[Entries taken from a collection]
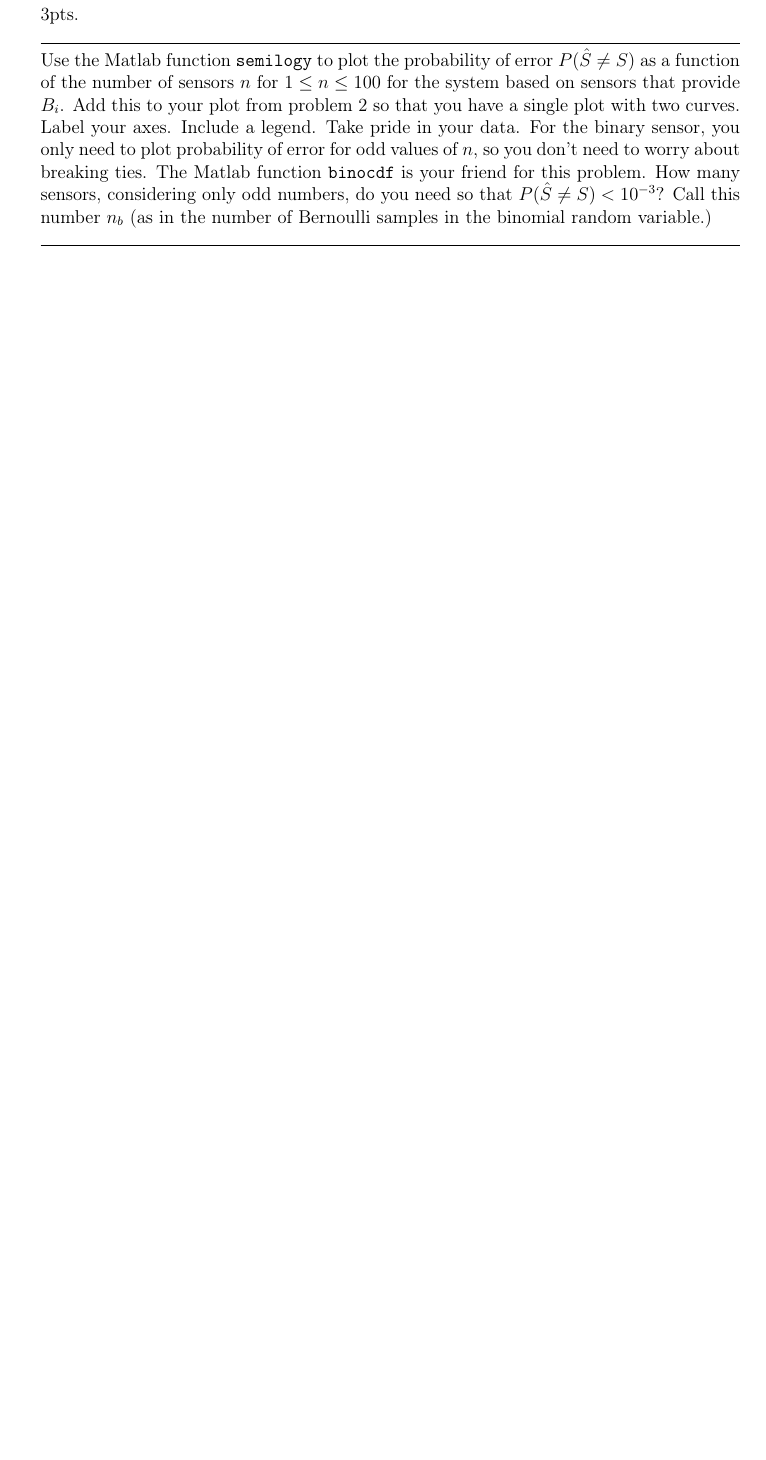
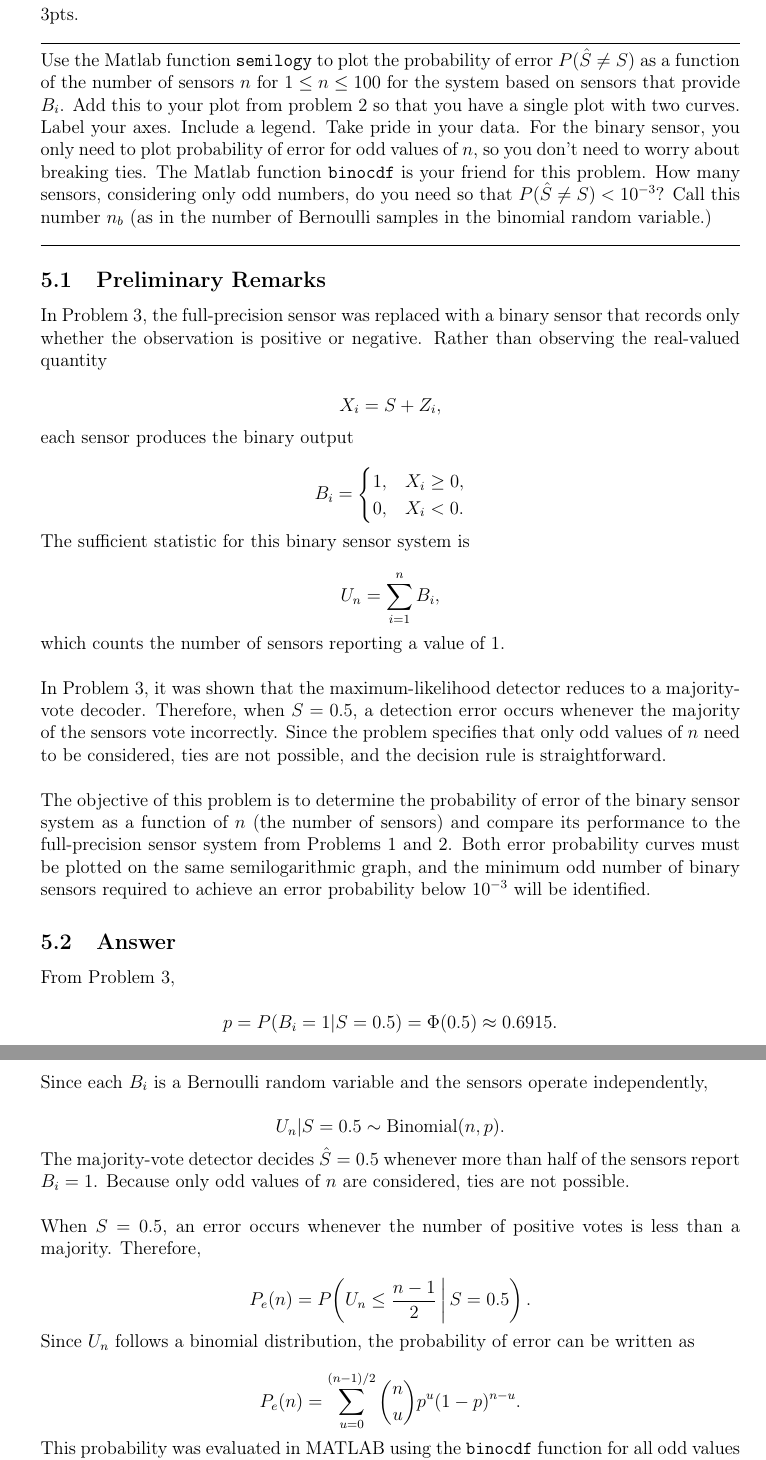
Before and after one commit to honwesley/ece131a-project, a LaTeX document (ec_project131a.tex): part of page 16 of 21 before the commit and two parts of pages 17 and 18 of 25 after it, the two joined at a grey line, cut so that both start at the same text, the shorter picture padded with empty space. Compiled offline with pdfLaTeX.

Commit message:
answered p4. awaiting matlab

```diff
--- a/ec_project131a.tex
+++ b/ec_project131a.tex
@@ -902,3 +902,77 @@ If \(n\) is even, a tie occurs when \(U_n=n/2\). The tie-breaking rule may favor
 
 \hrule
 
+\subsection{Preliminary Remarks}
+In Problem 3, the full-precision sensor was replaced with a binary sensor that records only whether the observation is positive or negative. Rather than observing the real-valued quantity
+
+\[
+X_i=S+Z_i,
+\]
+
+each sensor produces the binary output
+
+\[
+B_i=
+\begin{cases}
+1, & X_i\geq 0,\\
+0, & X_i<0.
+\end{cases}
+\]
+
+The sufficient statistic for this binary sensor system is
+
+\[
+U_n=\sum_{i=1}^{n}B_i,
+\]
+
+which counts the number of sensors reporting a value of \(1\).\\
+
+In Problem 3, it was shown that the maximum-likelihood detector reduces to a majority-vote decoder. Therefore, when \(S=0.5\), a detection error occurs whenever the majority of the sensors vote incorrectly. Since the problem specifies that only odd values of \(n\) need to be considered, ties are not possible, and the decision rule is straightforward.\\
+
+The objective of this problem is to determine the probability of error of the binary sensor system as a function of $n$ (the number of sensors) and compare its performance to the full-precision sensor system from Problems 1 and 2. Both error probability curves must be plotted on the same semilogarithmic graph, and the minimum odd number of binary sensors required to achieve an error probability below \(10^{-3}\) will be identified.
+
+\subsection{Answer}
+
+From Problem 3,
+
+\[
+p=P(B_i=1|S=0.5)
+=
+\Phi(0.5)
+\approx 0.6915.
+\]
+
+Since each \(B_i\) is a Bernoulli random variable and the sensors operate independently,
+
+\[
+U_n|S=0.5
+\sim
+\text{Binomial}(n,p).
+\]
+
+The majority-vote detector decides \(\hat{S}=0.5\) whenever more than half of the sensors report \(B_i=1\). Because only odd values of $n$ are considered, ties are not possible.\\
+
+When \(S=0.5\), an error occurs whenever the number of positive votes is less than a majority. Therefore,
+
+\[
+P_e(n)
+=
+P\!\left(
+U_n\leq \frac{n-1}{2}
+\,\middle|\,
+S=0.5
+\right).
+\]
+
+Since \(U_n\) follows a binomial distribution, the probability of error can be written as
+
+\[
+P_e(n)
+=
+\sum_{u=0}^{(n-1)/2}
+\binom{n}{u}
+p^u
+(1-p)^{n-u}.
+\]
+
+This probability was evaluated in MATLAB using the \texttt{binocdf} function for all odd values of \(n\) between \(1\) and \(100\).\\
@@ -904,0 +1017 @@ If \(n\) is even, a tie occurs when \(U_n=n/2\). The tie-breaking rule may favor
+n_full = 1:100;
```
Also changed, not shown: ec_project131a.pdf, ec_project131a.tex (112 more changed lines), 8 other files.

---

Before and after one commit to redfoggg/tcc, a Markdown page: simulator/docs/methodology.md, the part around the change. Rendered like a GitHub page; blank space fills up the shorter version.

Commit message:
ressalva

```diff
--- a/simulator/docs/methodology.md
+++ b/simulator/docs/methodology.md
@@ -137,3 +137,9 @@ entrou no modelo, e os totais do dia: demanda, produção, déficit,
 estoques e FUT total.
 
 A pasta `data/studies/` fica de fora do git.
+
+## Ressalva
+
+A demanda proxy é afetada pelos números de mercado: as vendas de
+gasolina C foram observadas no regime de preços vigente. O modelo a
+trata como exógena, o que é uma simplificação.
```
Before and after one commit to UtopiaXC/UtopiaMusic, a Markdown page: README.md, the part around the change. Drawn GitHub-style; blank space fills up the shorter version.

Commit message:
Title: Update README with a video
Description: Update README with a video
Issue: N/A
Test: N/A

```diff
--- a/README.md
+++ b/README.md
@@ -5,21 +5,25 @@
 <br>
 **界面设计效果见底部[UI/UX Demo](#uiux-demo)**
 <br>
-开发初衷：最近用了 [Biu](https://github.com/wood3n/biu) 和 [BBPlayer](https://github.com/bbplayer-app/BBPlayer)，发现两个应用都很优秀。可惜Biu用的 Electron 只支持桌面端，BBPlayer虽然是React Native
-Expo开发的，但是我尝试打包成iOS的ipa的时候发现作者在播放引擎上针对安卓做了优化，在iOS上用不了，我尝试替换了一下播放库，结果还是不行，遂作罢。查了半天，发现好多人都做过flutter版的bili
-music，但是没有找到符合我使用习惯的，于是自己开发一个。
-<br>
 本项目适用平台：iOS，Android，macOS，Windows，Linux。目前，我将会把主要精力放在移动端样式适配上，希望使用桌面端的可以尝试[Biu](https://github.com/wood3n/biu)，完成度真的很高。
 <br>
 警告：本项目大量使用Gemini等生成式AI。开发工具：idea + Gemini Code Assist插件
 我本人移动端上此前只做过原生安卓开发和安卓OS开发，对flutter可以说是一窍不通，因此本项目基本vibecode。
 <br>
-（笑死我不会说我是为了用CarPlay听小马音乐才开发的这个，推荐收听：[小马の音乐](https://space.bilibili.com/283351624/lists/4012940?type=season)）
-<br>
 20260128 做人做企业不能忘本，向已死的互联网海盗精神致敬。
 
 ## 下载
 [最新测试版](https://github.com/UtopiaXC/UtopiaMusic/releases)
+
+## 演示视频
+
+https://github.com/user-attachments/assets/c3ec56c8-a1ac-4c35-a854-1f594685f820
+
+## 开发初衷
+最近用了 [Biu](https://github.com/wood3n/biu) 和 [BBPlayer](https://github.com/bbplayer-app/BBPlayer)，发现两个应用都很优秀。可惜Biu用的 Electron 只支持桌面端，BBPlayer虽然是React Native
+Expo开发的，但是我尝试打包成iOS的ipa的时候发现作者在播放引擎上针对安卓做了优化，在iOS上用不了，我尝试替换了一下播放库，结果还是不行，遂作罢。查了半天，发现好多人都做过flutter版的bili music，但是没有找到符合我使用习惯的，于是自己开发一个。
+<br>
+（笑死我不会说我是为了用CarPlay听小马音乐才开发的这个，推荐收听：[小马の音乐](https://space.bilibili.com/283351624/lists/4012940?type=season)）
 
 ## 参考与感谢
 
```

* * *

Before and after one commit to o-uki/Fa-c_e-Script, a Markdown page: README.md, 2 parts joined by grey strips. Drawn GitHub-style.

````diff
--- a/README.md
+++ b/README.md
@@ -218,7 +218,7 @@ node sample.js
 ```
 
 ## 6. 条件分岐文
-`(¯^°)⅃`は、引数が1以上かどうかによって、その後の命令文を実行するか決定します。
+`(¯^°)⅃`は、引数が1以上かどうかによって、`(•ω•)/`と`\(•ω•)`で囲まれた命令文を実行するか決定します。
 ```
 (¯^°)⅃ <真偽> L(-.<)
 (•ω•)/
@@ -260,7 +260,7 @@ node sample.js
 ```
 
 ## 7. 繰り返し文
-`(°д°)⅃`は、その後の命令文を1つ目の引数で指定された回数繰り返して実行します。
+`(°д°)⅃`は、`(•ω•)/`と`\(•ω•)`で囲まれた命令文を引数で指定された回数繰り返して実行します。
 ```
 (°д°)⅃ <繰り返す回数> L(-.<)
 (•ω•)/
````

_EXERCISE INSTRUCTIONS_
What belongs in the answer is each line of the data that has the word "methodology".

_TASK SOLUTION_
Before and after one commit to redfoggg/tcc, a Markdown page: simulator/docs/methodology.md, the part around the change. Rendered like a GitHub page; blank space fills up the shorter version.
--- a/simulator/docs/methodology.md
+++ b/simulator/docs/methodology.md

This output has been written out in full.